Inge Leimberg – An Answer to Barbara C. Bowen

An Answer to Barbara C. Bowen

Inge Leimberg

Published in Connotations Vol. 13.3 (2003/04)

Barbara C. Bowen's response to my paper on P. G. Wodehouse gives me great pleasure. She seems to share my appreciation of Wodehouse's genius and craftsmanship, and she makes a helpful and generous offer of critical debate. This includes some blunders of mine, on which we can easily agree. Wanting to point out that Maud (in A Damsel in Distress) entered George's taxi (on page 58) without knowing him at all, while he had fallen in love at first sight with her perhaps a quarter of an hour before, I should have said just that, not "long before"; and identifying that rhyming journalist in the same novel as "Hilaire Belloc," I have tried to be funny but, apparently, succeeded only in being cryptic.

Bowen's question concerning the bibliographical notes to some possible originals of "the pale parabola of Joy" on page 67 is very welcome, because it gives me an opportunity to clear up that chiaroscuro. What happened, was this: I wanted to avoid footnotes, and Connotations wanted to stick to MLA usage. Thus, authors of single poems got mixed up with editors of anthologies, and most of the references were assembled in "Works Cited" under the name of "Roberts" (editor of The Faber Book of Modern Verse), for only some uncannily keen-sighted readers to detect. My shoddy proofreading shows that I do not belong to that class. The answer to Bowen's [→page 275] question, who invented "the deep larder of illusion," is, by the way, Laura Riding did, in "Nor is it written."

As to Bowen's suggestion to go on with the interpretation of Wodehouse parodist and find other vistas besides literary parody, especially the linguistic one of mixed idioms and dialects, I whole­heartedly agree with her. Her examples are as delightful as they are striking, and they must be an irresistible challenge for a scholar specialized in that field, but only for such a scholar. Take, for instance, Aunt Daliah's temperamental French chef Anatole, mixing his mother tongue with a totally un-Addisonian English, picked up, if I re­member rightly, in Chicago! I would spring to the task of solving the mystery of this lingo, if only I could. But I can't, since I am not enough of a linguist and, as to my French, I am, like Bertie Wooster, "more or less in the Esker-vous-avez stage" (Right Ho, Jeeves). Literary parody is my job, "Paronomasia in Wodehouse," or "Jeeves and the Cat in the Adage," or "Wodehouse and 'The Ancient Mariner.'" But Barbara C. Bowen has given us an appetite for a very different type of essay, titled, e.g., "This type on my window, making a few faces" (Right Ho, Jeeves), and I would suggest that, having given us all those intriguing examples, and having added, moreover, quite a number of equally intriguing interpretive aspects, she has already begun to write the piece.
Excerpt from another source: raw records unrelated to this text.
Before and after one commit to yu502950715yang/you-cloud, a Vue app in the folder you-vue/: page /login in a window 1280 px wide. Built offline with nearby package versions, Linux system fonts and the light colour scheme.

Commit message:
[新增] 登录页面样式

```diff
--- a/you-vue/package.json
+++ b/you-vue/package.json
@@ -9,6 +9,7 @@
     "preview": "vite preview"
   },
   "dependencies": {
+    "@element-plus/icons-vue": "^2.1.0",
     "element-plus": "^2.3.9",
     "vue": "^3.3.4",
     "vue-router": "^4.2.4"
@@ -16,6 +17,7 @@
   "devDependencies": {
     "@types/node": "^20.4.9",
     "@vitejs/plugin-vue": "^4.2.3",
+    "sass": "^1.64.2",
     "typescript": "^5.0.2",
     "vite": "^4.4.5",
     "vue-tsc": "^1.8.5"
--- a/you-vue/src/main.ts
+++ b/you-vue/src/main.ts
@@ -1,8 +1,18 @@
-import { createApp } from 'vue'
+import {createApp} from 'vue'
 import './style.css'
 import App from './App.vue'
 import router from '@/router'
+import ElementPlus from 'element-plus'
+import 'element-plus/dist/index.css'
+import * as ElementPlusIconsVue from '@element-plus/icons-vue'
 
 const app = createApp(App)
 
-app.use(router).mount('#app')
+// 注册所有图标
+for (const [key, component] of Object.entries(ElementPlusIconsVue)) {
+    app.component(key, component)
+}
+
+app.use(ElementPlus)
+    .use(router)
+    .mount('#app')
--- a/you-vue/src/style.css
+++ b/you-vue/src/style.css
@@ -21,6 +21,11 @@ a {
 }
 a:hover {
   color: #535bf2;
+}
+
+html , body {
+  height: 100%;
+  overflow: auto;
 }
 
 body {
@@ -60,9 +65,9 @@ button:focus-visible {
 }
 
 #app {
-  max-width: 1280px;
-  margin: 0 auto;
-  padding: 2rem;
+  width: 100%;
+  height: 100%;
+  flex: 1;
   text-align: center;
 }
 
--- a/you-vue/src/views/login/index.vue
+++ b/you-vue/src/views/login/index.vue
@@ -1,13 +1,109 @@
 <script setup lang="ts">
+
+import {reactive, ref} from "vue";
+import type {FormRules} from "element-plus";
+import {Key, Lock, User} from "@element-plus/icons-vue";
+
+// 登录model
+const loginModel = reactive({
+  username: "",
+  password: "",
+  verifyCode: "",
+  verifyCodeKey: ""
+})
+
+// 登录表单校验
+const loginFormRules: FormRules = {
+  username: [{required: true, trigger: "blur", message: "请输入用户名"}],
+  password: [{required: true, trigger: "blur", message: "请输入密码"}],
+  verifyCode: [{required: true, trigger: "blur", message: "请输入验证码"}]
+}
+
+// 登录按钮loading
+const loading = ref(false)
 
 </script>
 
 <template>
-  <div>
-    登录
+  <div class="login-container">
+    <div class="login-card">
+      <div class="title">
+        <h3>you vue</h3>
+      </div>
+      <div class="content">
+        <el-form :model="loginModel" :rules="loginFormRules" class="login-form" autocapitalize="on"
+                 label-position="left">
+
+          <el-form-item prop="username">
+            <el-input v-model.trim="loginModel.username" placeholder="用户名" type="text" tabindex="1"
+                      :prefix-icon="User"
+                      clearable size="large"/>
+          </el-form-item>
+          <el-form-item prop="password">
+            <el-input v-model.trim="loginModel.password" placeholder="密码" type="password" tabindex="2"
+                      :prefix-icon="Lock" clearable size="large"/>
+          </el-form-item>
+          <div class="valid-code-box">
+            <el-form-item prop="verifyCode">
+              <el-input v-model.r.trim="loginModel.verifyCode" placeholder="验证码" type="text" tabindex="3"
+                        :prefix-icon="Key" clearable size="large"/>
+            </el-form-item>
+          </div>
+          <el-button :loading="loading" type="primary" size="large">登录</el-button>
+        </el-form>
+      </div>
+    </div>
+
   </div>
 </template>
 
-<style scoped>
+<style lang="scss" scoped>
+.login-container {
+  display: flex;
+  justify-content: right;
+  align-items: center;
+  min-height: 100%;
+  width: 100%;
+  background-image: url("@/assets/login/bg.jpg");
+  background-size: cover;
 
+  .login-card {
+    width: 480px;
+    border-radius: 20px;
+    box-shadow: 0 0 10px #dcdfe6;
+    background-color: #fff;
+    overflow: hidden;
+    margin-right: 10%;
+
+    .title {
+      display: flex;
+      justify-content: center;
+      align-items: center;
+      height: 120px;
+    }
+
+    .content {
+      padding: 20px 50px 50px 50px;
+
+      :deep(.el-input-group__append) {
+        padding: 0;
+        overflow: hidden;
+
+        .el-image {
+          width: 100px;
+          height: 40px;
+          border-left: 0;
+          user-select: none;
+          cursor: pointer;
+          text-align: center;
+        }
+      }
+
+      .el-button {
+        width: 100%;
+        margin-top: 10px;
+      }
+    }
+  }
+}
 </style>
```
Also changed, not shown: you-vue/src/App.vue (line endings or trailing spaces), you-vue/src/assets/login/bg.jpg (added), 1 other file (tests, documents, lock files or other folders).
I am sure that Connotations would be charmed to publish it.

Westfälische Wilhelms-Universität